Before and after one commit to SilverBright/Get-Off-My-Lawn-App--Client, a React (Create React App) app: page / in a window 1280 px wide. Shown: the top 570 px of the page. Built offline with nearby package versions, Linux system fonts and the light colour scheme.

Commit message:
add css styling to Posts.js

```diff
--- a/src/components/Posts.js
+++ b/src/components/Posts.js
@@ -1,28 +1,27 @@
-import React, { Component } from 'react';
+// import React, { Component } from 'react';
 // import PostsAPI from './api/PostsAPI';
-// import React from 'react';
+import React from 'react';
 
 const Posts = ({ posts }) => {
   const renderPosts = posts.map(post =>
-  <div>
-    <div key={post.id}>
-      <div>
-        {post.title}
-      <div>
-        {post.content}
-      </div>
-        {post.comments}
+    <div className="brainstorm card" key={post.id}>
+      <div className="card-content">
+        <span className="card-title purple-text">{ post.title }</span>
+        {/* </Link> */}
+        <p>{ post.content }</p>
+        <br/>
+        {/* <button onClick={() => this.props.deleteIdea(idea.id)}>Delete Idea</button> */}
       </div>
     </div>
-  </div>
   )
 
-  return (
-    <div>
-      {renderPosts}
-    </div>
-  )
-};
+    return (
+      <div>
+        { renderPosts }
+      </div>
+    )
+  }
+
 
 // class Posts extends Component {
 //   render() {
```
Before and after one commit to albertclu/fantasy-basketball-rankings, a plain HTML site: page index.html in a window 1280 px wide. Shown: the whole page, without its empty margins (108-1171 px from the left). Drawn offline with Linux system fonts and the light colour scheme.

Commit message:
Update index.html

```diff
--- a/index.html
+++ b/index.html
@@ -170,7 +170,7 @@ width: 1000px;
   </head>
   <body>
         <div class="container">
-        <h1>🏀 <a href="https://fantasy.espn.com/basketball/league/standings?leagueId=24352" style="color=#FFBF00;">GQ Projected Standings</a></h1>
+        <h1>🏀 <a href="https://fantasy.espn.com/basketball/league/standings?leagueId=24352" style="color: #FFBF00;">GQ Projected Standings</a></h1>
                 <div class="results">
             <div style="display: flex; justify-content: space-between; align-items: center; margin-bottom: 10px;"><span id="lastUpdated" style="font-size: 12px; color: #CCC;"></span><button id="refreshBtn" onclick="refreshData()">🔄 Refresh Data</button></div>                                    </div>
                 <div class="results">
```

• _EXERCISE DIRECTIONS_: Set down all of the records shown above once more, exactly.

• _WRITTEN SOLUTION_:
Before and after one commit to SilverBright/Get-Off-My-Lawn-App--Client, a React (Create React App) app: page / in a window 1280 px wide. Shown: the top 570 px of the page. Built offline with nearby package versions, Linux system fonts and the light colour scheme.

Commit message:
add css styling to Posts.js

```diff
--- a/src/components/Posts.js
+++ b/src/components/Posts.js
@@ -1,28 +1,27 @@
-import React, { Component } from 'react';
+// import React, { Component } from 'react';
 // import PostsAPI from './api/PostsAPI';
-// import React from 'react';
+import React from 'react';
 
 const Posts = ({ posts }) => {
   const renderPosts = posts.map(post =>
-  <div>
-    <div key={post.id}>
-      <div>
-        {post.title}
-      <div>
-        {post.content}
-      </div>
-        {post.comments}
+    <div className="brainstorm card" key={post.id}>
+      <div className="card-content">
+        <span className="card-title purple-text">{ post.title }</span>
+        {/* </Link> */}
+        <p>{ post.content }</p>
+        <br/>
+        {/* <button onClick={() => this.props.deleteIdea(idea.id)}>Delete Idea</button> */}
       </div>
     </div>
-  </div>
   )
 
-  return (
-    <div>
-      {renderPosts}
-    </div>
-  )
-};
+    return (
+      <div>
+        { renderPosts }
+      </div>
+    )
+  }
+
 
 // class Posts extends Component {
 //   render() {
```
Before and after one commit to albertclu/fantasy-basketball-rankings, a plain HTML site: page index.html in a window 1280 px wide. Shown: the whole page, without its empty margins (108-1171 px from the left). Drawn offline with Linux system fonts and the light colour scheme.

Commit message:
Update index.html

```diff
--- a/index.html
+++ b/index.html
@@ -170,7 +170,7 @@ width: 1000px;
   </head>
   <body>
         <div class="container">
-        <h1>🏀 <a href="https://fantasy.espn.com/basketball/league/standings?leagueId=24352" style="color=#FFBF00;">GQ Projected Standings</a></h1>
+        <h1>🏀 <a href="https://fantasy.espn.com/basketball/league/standings?leagueId=24352" style="color: #FFBF00;">GQ Projected Standings</a></h1>
                 <div class="results">
             <div style="display: flex; justify-content: space-between; align-items: center; margin-bottom: 10px;"><span id="lastUpdated" style="font-size: 12px; color: #CCC;"></span><button id="refreshBtn" onclick="refreshData()">🔄 Refresh Data</button></div>                                    </div>
                 <div class="results">
```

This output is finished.